TASK TO COMPLETE | In the records below, which lines include "width"? Copy them.

Version difference data:
..............................

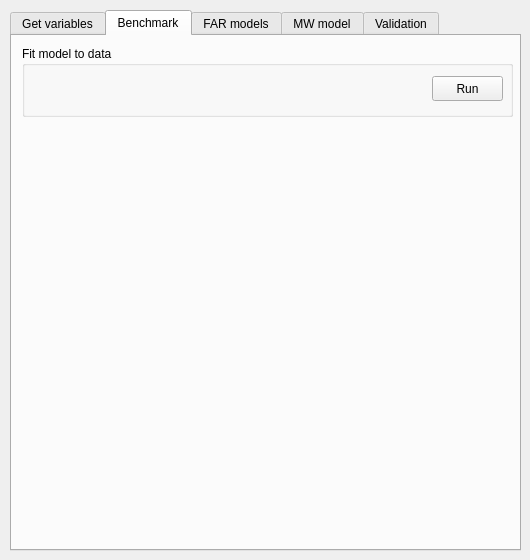
First picture: the form in deforisk_plugin_dialog_base.ui, repository ghislainv/deforisk-qgis-plugin, before the edit.
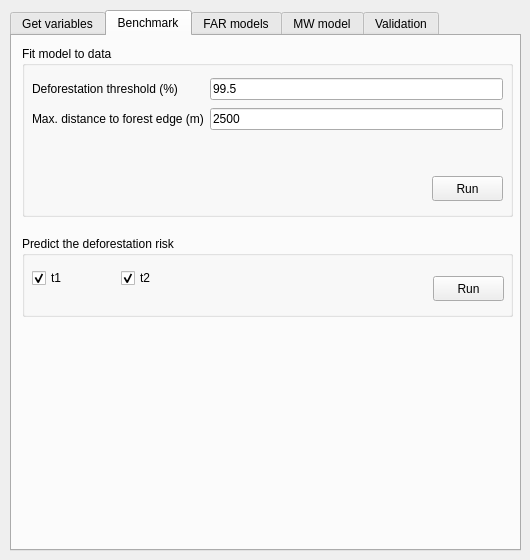
Second picture: the form after the edit. The open tabs and pages were chosen to show the change.

The edit to the form file:
```diff
--- a/deforisk_plugin_dialog_base.ui
+++ b/deforisk_plugin_dialog_base.ui
@@ -274,7 +274,7 @@
        <x>10</x>
        <y>10</y>
        <width>491</width>
-       <height>71</height>
+       <height>171</height>
       </rect>
      </property>
      <property name="title">
@@ -284,7 +284,79 @@
       <property name="geometry">
        <rect>
         <x>410</x>
+        <y>130</y>
+        <width>71</width>
+        <height>25</height>
+       </rect>
+      </property>
+      <property name="text">
+       <string>Run</string>
+      </property>
+     </widget>
+     <widget class="QWidget" name="">
+      <property name="geometry">
+       <rect>
+        <x>10</x>
         <y>30</y>
+        <width>471</width>
+        <height>58</height>
+       </rect>
+      </property>
+      <layout class="QGridLayout" name="gridLayout_10">
+       <item row="0" column="0">
+        <widget class="QLabel" name="label_defor_thresh">
+         <property name="text">
+          <string>Deforestation threshold (%)</string>
+         </property>
+        </widget>
+       </item>
+       <item row="0" column="1">
+        <widget class="QLineEdit" name="defor_thresh">
+         <property name="text">
+          <string>99.5</string>
+         </property>
+         <property name="placeholderText">
+          <string>99.5</string>
+         </property>
+        </widget>
+       </item>
+       <item row="1" column="0">
+        <widget class="QLabel" name="label_max_dist">
+         <property name="text">
+          <string>Max. distance to forest edge (m)</string>
+         </property>
+        </widget>
+       </item>
+       <item row="1" column="1">
+        <widget class="QLineEdit" name="max_dist">
+         <property name="text">
+          <string>2500</string>
+         </property>
+         <property name="placeholderText">
+          <string>2500</string>
+         </property>
+        </widget>
+       </item>
+      </layout>
+     </widget>
+    </widget>
+    <widget class="QGroupBox" name="groupBox_bm_predict">
+     <property name="geometry">
+      <rect>
+       <x>10</x>
+       <y>200</y>
+       <width>491</width>
+       <height>81</height>
+      </rect>
+     </property>
+     <property name="title">
+      <string>Predict the deforestation risk</string>
+     </property>
+     <widget class="QPushButton" name="run_bm_predict">
+      <property name="geometry">
+       <rect>
+        <x>411</x>
+        <y>40</y>
         <width>71</width>
         <height>25</height>
        </rect>
@@ -293,6 +365,44 @@
        <string>Run</string>
       </property>
      </widget>
+     <widget class="QWidget" name="layoutWidget_3">
+      <property name="geometry">
+       <rect>
+        <x>10</x>
+        <y>30</y>
+        <width>171</width>
+        <height>25</height>
+       </rect>
+      </property>
+      <layout class="QGridLayout" name="gridLayout_11">
+       <item row="0" column="0">
+        <widget class="QCheckBox" name="pred_bm_t1">
+         <property name="text">
+          <string>t1</string>
+         </property>
+         <property name="checked">
+          <bool>true</bool>
+         </property>
+         <property name="tristate">
+          <bool>false</bool>
+         </property>
+        </widget>
+       </item>
+       <item row="0" column="1">
+        <widget class="QCheckBox" name="pred_bm_t2">
+         <property name="text">
+          <string>t2</string>
+         </property>
+         <property name="checked">
+          <bool>true</bool>
+         </property>
+         <property name="tristate">
+          <bool>false</bool>
+         </property>
+        </widget>
+       </item>
+      </layout>
+     </widget>
     </widget>
    </widget>
    <widget class="QWidget" name="tab_far_models">
@@ -711,14 +821,14 @@
       </property>
       <layout class="QGridLayout" name="gridLayout_3">
        <item row="0" column="0">
-        <widget class="QLabel" name="label_defor_thresh">
+        <widget class="QLabel" name="label_defor_thresh_mw">
          <property name="text">
           <string>Deforestation threshold (%)</string>
          </property>
         </widget>
        </item>
        <item row="0" column="1">
-        <widget class="QLineEdit" name="defor_thresh">
+        <widget class="QLineEdit" name="defor_thresh_mw">
          <property name="text">
           <string>99.5</string>
          </property>
@@ -728,14 +838,14 @@
         </widget>
        </item>
        <item row="1" column="0">
-        <widget class="QLabel" name="label_max_dist">
+        <widget class="QLabel" name="label_max_dist_mw">
          <property name="text">
           <string>Max. distance to forest edge (m)</string>
          </property>
         </widget>
        </item>
        <item row="1" column="1">
-        <widget class="QLineEdit" name="max_dist">
+        <widget class="QLineEdit" name="max_dist_mw">
          <property name="text">
           <string>2500</string>
          </property>
```
Left out of the diff: 52 changed lines with no effect on the pictures.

..............................

ANSWER AREA |
        <width>491</width>
+        <width>71</width>
+        <width>471</width>
+       <width>491</width>
         <width>71</width>
+        <width>171</width>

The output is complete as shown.